All of the data, except its images, should be set down exactly as it appears.

• Provided data:
►

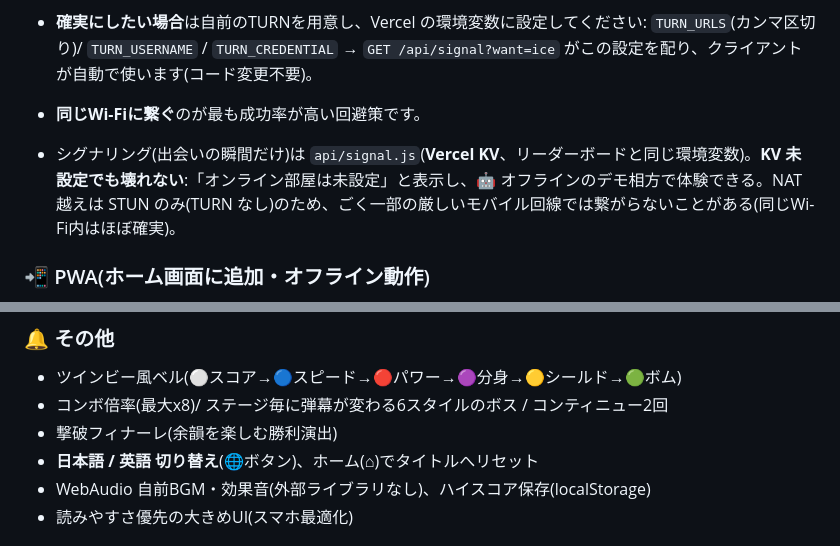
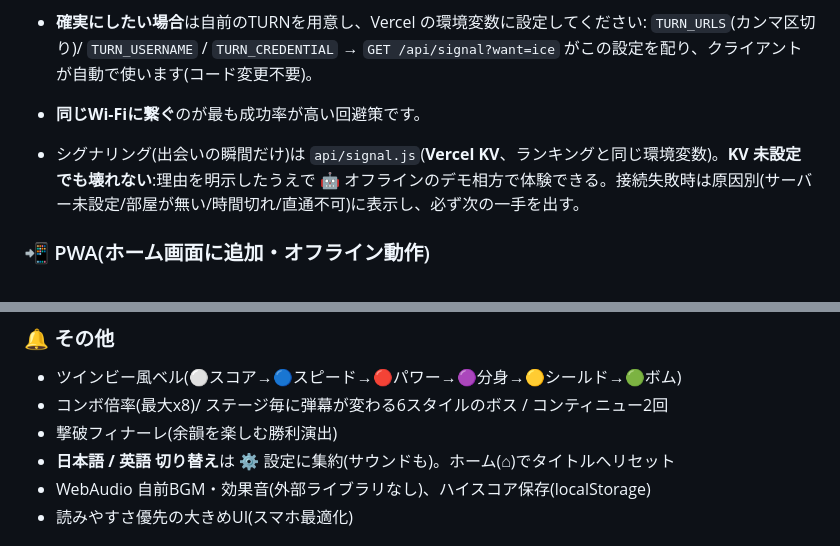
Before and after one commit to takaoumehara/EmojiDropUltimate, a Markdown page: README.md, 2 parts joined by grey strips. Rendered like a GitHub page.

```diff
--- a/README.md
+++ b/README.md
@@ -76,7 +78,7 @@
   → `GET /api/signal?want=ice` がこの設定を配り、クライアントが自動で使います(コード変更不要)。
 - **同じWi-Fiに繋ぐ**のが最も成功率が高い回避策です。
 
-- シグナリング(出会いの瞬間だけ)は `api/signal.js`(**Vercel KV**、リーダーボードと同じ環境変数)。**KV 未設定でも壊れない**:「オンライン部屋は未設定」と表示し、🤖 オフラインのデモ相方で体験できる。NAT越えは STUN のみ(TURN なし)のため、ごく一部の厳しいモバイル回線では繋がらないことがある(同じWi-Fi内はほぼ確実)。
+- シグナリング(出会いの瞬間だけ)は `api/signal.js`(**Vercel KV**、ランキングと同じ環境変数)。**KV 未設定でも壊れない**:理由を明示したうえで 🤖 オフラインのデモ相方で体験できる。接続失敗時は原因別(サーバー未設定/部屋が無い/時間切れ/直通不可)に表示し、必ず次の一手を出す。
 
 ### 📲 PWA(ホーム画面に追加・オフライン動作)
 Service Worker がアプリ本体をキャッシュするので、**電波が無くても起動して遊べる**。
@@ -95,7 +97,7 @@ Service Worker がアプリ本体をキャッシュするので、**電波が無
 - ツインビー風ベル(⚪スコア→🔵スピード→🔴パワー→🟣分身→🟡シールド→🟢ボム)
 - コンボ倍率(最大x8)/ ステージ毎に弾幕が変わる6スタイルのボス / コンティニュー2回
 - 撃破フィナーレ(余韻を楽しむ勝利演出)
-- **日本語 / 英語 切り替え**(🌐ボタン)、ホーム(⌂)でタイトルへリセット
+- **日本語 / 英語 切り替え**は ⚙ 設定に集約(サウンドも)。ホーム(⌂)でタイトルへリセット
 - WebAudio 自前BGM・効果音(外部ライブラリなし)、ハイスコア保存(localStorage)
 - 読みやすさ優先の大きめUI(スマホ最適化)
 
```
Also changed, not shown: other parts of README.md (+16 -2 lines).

◄

• Answer below:
Before and after one commit to takaoumehara/EmojiDropUltimate, a Markdown page: README.md, 2 parts joined by grey strips. Rendered like a GitHub page.

```diff
--- a/README.md
+++ b/README.md
@@ -76,7 +78,7 @@
   → `GET /api/signal?want=ice` がこの設定を配り、クライアントが自動で使います(コード変更不要)。
 - **同じWi-Fiに繋ぐ**のが最も成功率が高い回避策です。
 
-- シグナリング(出会いの瞬間だけ)は `api/signal.js`(**Vercel KV**、リーダーボードと同じ環境変数)。**KV 未設定でも壊れない**:「オンライン部屋は未設定」と表示し、🤖 オフラインのデモ相方で体験できる。NAT越えは STUN のみ(TURN なし)のため、ごく一部の厳しいモバイル回線では繋がらないことがある(同じWi-Fi内はほぼ確実)。
+- シグナリング(出会いの瞬間だけ)は `api/signal.js`(**Vercel KV**、ランキングと同じ環境変数)。**KV 未設定でも壊れない**:理由を明示したうえで 🤖 オフラインのデモ相方で体験できる。接続失敗時は原因別(サーバー未設定/部屋が無い/時間切れ/直通不可)に表示し、必ず次の一手を出す。
 
 ### 📲 PWA(ホーム画面に追加・オフライン動作)
 Service Worker がアプリ本体をキャッシュするので、**電波が無くても起動して遊べる**。
@@ -95,7 +97,7 @@ Service Worker がアプリ本体をキャッシュするので、**電波が無
 - ツインビー風ベル(⚪スコア→🔵スピード→🔴パワー→🟣分身→🟡シールド→🟢ボム)
 - コンボ倍率(最大x8)/ ステージ毎に弾幕が変わる6スタイルのボス / コンティニュー2回
 - 撃破フィナーレ(余韻を楽しむ勝利演出)
-- **日本語 / 英語 切り替え**(🌐ボタン)、ホーム(⌂)でタイトルへリセット
+- **日本語 / 英語 切り替え**は ⚙ 設定に集約(サウンドも)。ホーム(⌂)でタイトルへリセット
 - WebAudio 自前BGM・効果音(外部ライブラリなし)、ハイスコア保存(localStorage)
 - 読みやすさ優先の大きめUI(スマホ最適化)
 
```
Also changed, not shown: other parts of README.md (+16 -2 lines).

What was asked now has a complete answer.